Don't feel too bad about things over on the other site because i received not only a lifetime ban over at motorbicycling.com, but a ban for 3 future reincarnations, retrospectively enforced from my previous spiritual life, simply for posting a satirical link that one of the moderators said was """a political statement""", of which it clearly """was not""" a political statement; being just a bit of good'ol'fashioned witty humour.

I have no idea what's going on but it's a bit messed up when other moderators (who don't have an issue with the post) are overruled by a higher power.
 
Hi John

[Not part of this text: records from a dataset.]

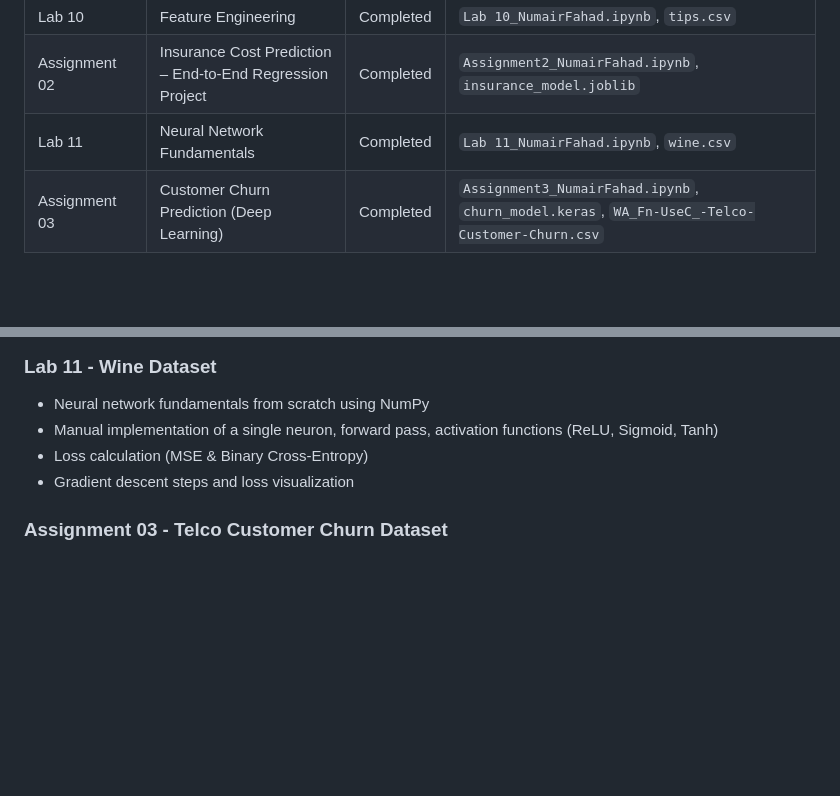
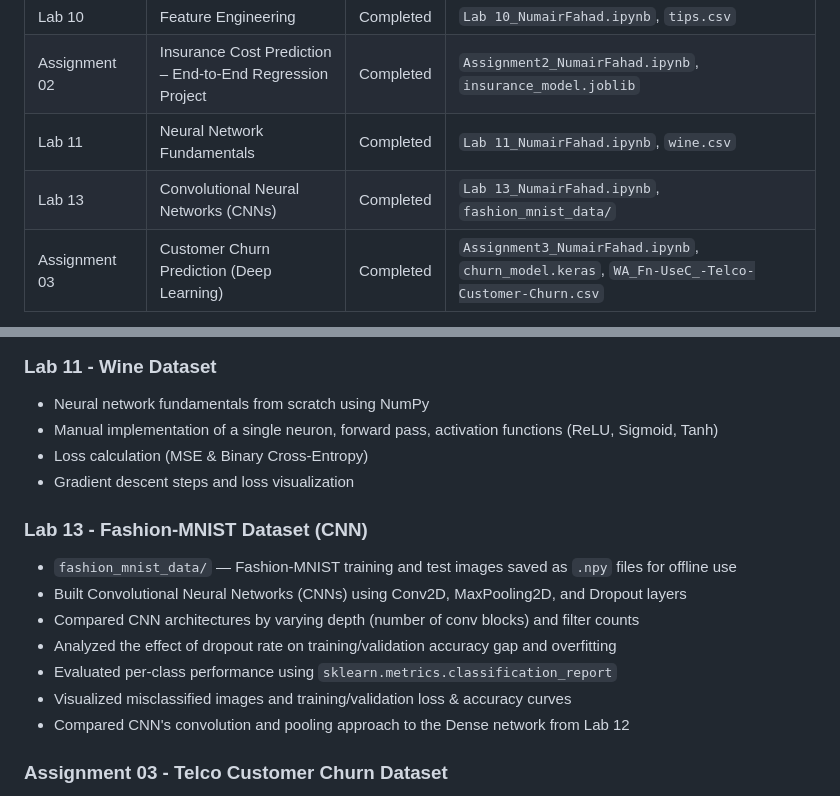
Before and after one commit to numair-2003/AIML-Internship-NumairFahad, a Markdown page: README.md, 2 parts joined by grey strips. GitHub-like rendering; blank space fills up the shorter version.

```diff
--- a/README.md
+++ b/README.md
@@ -17,6 +17,7 @@ Hello everyone! I am **Numair Fahad**, a BSCS undergraduate at the **National Un
 | Lab 10           | Feature Engineering                        | Completed    | `Lab 10_NumairFahad.ipynb`, `tips.csv` |
 | Assignment 02 | Insurance Cost Prediction – End-to-End Regression Project | Completed | `Assignment2_NumairFahad.ipynb`, `insurance_model.joblib` |
 | Lab 11           | Neural Network Fundamentals                | Completed    | `Lab 11_NumairFahad.ipynb`, `wine.csv` |
+| Lab 13           | Convolutional Neural Networks (CNNs)       | Completed    | `Lab 13_NumairFahad.ipynb`, `fashion_mnist_data/` |
 | Assignment 03    | Customer Churn Prediction (Deep Learning)  | Completed    | `Assignment3_NumairFahad.ipynb`, `churn_model.keras`, `WA_Fn-UseC_-Telco-Customer-Churn.csv` |
 
 > More labs and assignments will be added as the internship progresses.
@@ -114,6 +115,16 @@ Hello everyone! I am **Numair Fahad**, a BSCS undergraduate at the **National Un
 - Loss calculation (MSE & Binary Cross-Entropy)
 - Gradient descent steps and loss visualization
 
+### Lab 13 - Fashion-MNIST Dataset (CNN)
+
+- `fashion_mnist_data/` — Fashion-MNIST training and test images saved as `.npy` files for offline use
+- Built Convolutional Neural Networks (CNNs) using Conv2D, MaxPooling2D, and Dropout layers
+- Compared CNN architectures by varying depth (number of conv blocks) and filter counts
+- Analyzed the effect of dropout rate on training/validation accuracy gap and overfitting
+- Evaluated per-class performance using `sklearn.metrics.classification_report`
+- Visualized misclassified images and training/validation loss & accuracy curves
+- Compared CNN's convolution and pooling approach to the Dense network from Lab 12
+
 ### Assignment 03 - Telco Customer Churn Dataset
 
 - End-to-end deep learning project for customer churn prediction
```
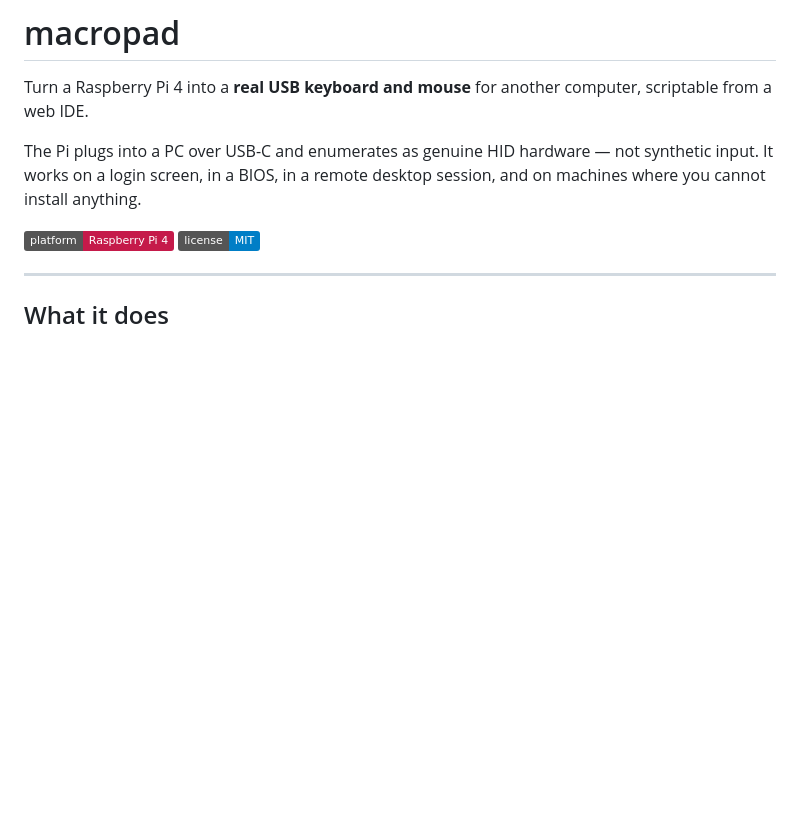
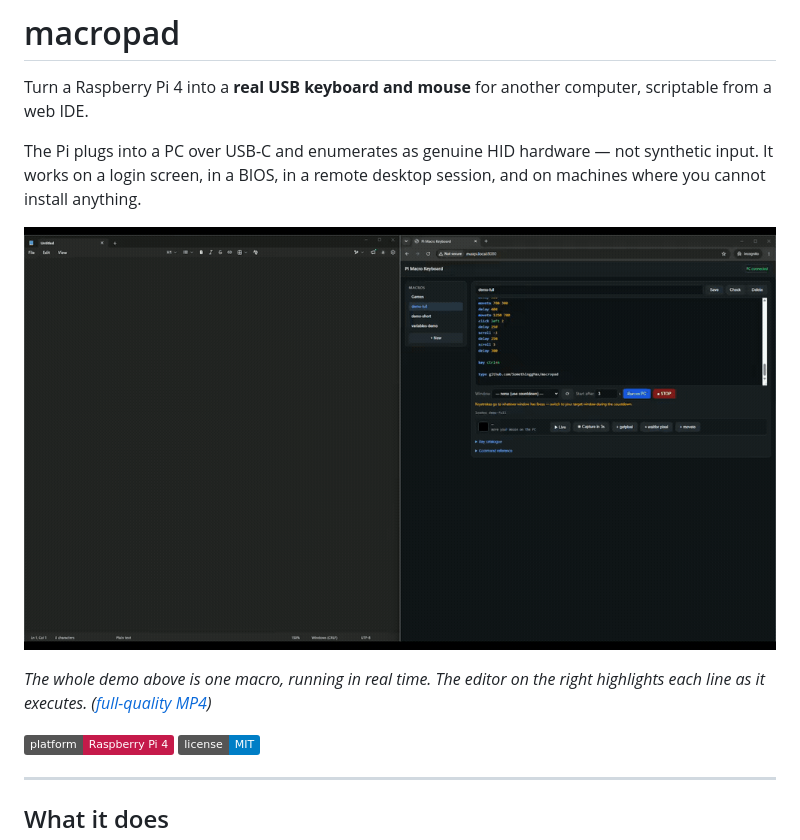
Before and after one commit to SomethinggMax/macropad, a Markdown page: README.md, the part around the change. Rendered like a GitHub page; pictures changed too: demo.gif (added); badges without logos; blank space fills up the shorter version.

Commit message:
Add demo GIF and MP4 to the README
Recorded at 1080p60 in HEVC, which Chrome and Firefox cannot play, so it is
re-encoded to H.264 as well as a palette-optimised GIF. The GIF autoplays in
the README and runs at true speed (23.08s versus the 23.07s source).

Co-Authored-By: Claude Opus 5 <noreply@anthropic.com>

```diff
--- a/README.md
+++ b/README.md
@@ -6,6 +6,11 @@ scriptable from a web IDE.
 The Pi plugs into a PC over USB-C and enumerates as genuine HID hardware — not
 synthetic input. It works on a login screen, in a BIOS, in a remote desktop
 session, and on machines where you cannot install anything.
+
+![demo](demo.gif)
+
+*The whole demo above is one macro, running in real time. The editor on the
+right highlights each line as it executes. ([full-quality MP4](demo.mp4))*
 
 ![status](https://img.shields.io/badge/platform-Raspberry%20Pi%204-c51a4a)
 ![license](https://img.shields.io/badge/license-MIT-blue)
```
Also changed, not shown: 2 other files.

I have to agree with you on the friction drive and a Honda motor ( 35gx/w 1 inch drive roller). Never had a chain drive so I can only say that the Staton FD is tops as far as simplicity and reliability. No major problems, and the ones that do crop up are easily fixed. BTW Bell kevlar rear with a slime tube ( did not know about the Armadillo tire. Made in the USA ? )

Keep ridin

Red

looks like made in the usa... cool
http://www.specialized.com/us/en/home/
Specialized Bicycle Components, Inc.
15130 Concord Circle
Morgan Hill, CA 95037
United States of America
 
@ johncy7

Don't feel too bad about things over on the other site because i received not only a lifetime ban over at motorbicycling.com, but a ban for 3 future reincarnations, retrospectively enforced from my previous spiritual life, simply for posting a satirical link that one of the moderators said was """a political statement""", of which it clearly """was not""" a political statement; being just a bit of good'ol'fashioned witty humour.

I have no idea what's going on but it's a bit messed up when other moderators (who don't have an issue with the post) are overruled by a higher power.

lol... 4 life-time bans... that's pretty funny lol
 
I have been a member here for many years. From day one, I have always stated , " You get what you pay for !"

I prefer friction drive to anything else.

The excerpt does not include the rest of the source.